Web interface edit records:
━━━

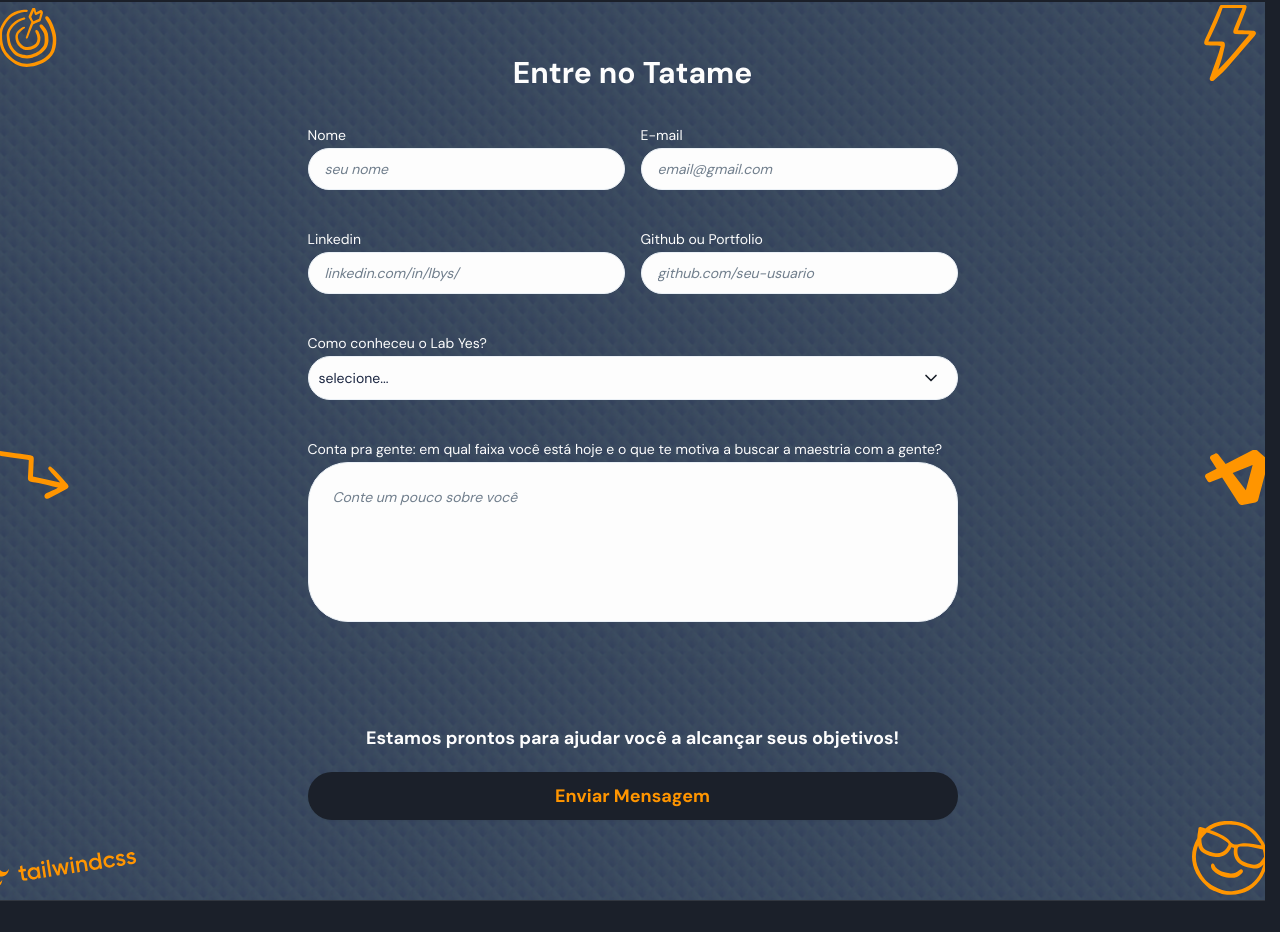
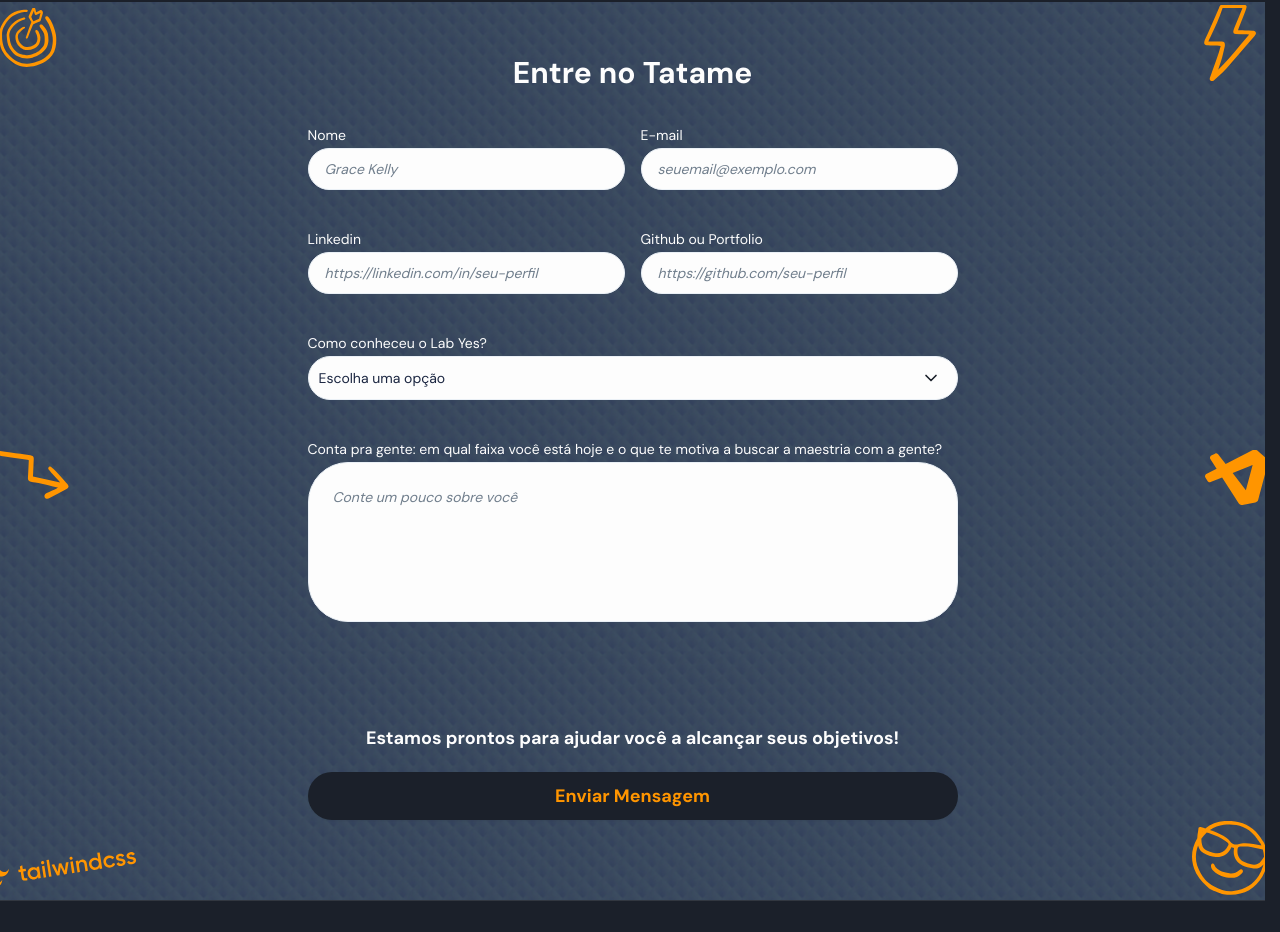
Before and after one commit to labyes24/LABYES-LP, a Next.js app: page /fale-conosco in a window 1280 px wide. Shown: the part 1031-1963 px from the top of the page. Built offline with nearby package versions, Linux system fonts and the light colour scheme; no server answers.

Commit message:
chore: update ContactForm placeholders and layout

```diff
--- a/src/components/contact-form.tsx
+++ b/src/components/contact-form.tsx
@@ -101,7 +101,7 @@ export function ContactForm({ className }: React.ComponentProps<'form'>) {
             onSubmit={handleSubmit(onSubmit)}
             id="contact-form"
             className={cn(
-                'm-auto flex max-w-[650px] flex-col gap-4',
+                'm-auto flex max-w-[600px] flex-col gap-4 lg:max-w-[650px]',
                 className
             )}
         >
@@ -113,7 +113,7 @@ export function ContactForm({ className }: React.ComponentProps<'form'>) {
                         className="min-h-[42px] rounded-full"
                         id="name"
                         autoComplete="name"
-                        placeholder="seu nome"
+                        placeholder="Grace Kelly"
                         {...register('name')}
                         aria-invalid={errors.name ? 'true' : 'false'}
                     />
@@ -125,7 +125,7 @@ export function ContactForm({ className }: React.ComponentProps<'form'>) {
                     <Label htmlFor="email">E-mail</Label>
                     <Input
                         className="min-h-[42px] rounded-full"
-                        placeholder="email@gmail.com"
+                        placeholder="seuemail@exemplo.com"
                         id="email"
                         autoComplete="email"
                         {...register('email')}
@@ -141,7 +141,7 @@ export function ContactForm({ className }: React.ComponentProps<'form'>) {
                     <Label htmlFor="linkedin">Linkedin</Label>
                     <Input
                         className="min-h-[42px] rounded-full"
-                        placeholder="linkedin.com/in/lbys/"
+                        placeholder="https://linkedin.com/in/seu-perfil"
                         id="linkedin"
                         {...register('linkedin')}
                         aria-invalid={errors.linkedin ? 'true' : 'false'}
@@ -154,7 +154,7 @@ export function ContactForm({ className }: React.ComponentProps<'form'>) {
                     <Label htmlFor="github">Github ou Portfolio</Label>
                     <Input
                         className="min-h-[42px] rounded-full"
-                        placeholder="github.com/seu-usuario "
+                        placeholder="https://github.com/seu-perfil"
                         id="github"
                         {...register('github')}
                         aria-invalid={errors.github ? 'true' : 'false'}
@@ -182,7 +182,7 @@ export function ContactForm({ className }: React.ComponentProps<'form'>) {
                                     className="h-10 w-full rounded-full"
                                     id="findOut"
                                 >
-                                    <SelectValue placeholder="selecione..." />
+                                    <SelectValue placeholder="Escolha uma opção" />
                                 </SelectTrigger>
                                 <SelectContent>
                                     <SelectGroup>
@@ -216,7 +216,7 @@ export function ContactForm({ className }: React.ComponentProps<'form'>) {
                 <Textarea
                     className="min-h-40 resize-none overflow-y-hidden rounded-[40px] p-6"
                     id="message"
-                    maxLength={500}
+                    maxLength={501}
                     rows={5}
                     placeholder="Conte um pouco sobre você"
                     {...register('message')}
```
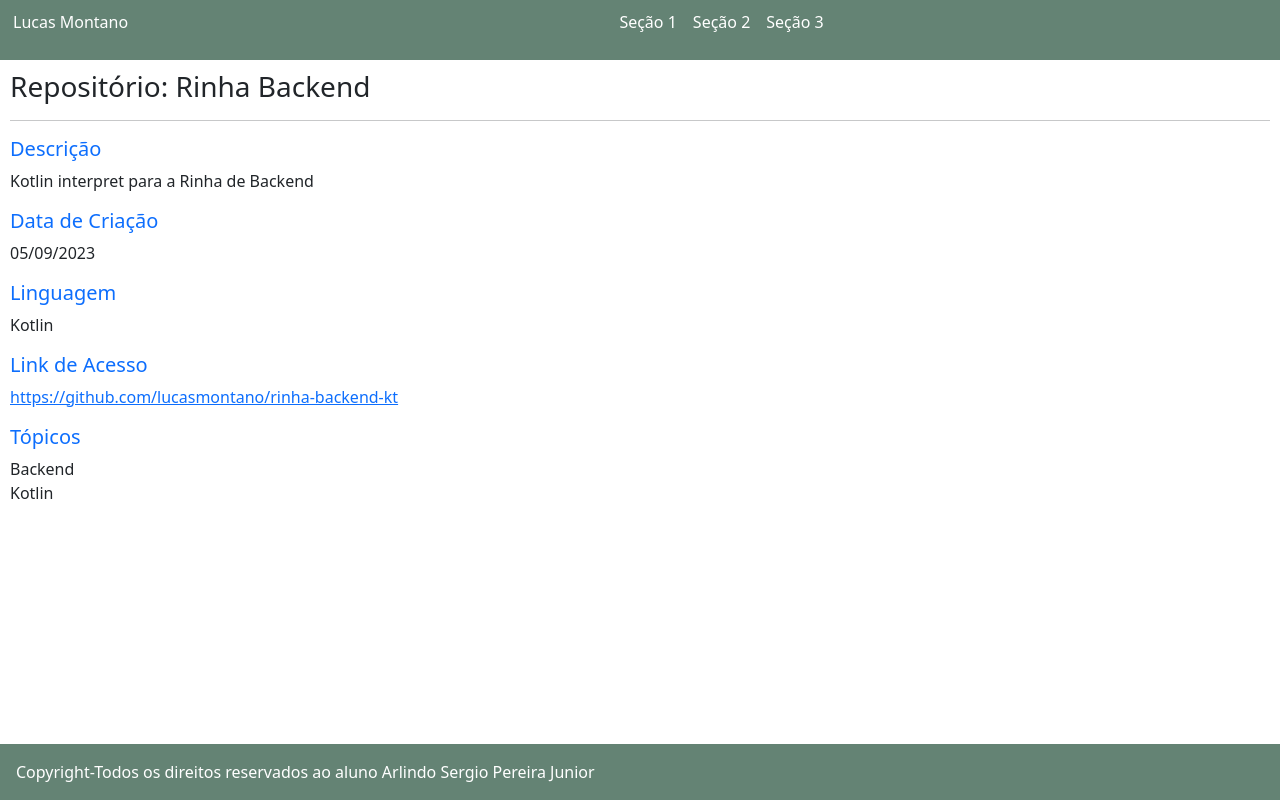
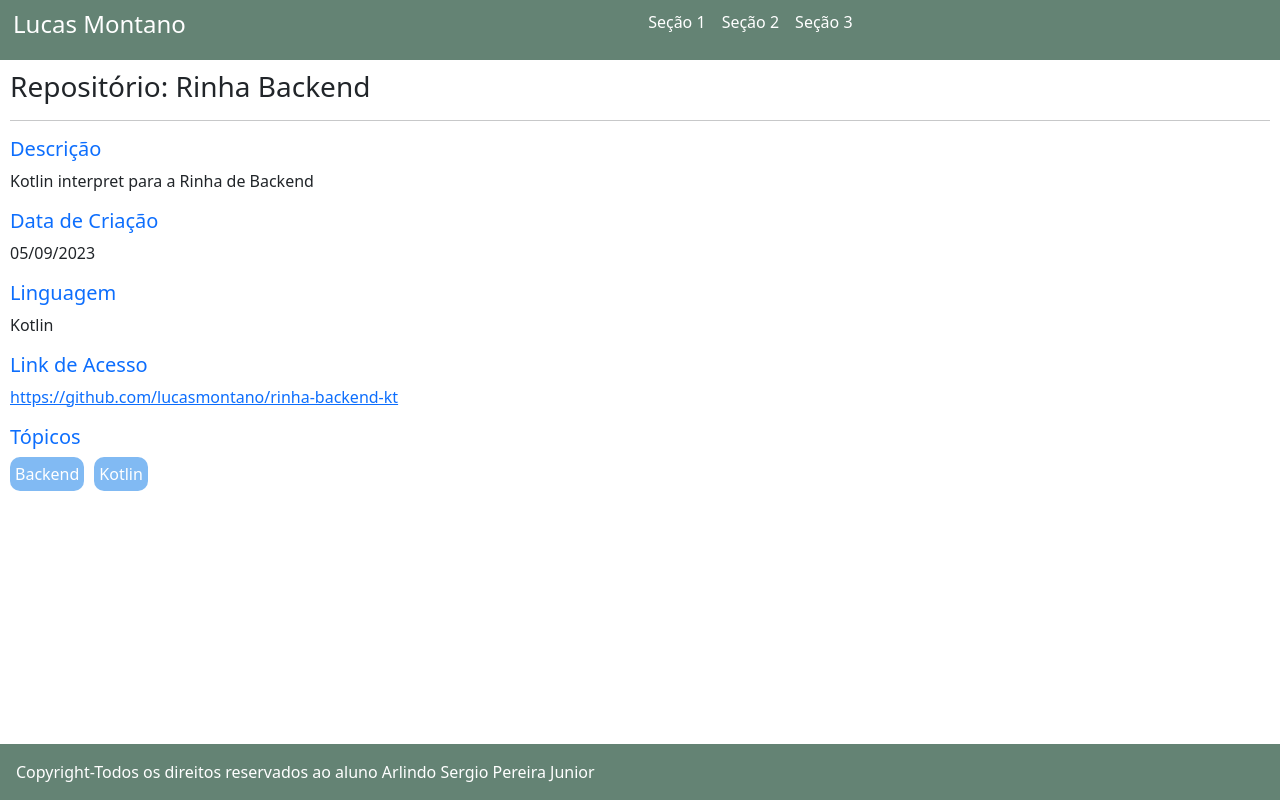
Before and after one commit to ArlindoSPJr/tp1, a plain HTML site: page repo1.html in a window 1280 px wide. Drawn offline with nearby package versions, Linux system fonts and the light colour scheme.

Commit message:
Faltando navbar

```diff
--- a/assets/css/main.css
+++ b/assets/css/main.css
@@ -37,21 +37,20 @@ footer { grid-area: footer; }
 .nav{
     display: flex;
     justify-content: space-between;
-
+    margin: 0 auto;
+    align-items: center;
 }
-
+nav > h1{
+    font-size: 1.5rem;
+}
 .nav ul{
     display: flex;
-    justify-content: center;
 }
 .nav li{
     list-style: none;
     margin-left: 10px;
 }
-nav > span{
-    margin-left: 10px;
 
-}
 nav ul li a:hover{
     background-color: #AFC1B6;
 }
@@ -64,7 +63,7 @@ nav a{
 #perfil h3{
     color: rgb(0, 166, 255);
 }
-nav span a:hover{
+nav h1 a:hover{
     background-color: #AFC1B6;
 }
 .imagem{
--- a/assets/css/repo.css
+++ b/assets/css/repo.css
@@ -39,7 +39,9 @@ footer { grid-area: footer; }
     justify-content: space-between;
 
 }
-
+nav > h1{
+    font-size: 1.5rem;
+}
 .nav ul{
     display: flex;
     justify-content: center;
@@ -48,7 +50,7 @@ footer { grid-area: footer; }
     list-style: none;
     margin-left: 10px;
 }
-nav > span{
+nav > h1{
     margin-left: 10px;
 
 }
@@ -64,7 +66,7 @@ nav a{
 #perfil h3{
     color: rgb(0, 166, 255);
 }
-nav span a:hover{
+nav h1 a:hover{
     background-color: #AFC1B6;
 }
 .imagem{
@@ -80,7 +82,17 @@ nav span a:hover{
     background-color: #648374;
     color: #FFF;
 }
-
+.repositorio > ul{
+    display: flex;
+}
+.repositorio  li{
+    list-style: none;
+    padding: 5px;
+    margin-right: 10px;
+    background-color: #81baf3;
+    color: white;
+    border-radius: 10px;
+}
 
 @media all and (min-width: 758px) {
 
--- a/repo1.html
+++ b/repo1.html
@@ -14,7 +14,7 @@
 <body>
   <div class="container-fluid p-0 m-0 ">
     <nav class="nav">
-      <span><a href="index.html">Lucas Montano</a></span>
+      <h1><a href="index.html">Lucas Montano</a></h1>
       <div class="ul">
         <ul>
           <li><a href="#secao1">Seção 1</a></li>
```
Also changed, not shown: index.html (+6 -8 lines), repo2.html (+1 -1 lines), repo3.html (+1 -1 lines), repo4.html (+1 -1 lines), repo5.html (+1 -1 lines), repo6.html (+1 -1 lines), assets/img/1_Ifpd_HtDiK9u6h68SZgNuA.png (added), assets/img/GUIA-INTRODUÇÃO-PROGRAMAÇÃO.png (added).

━━━

What you should do
In the data above, find each line that uses the string "justify". Copy it.

Your response
     justify-content: space-between;
-    justify-content: center;
     justify-content: space-between;
     justify-content: center;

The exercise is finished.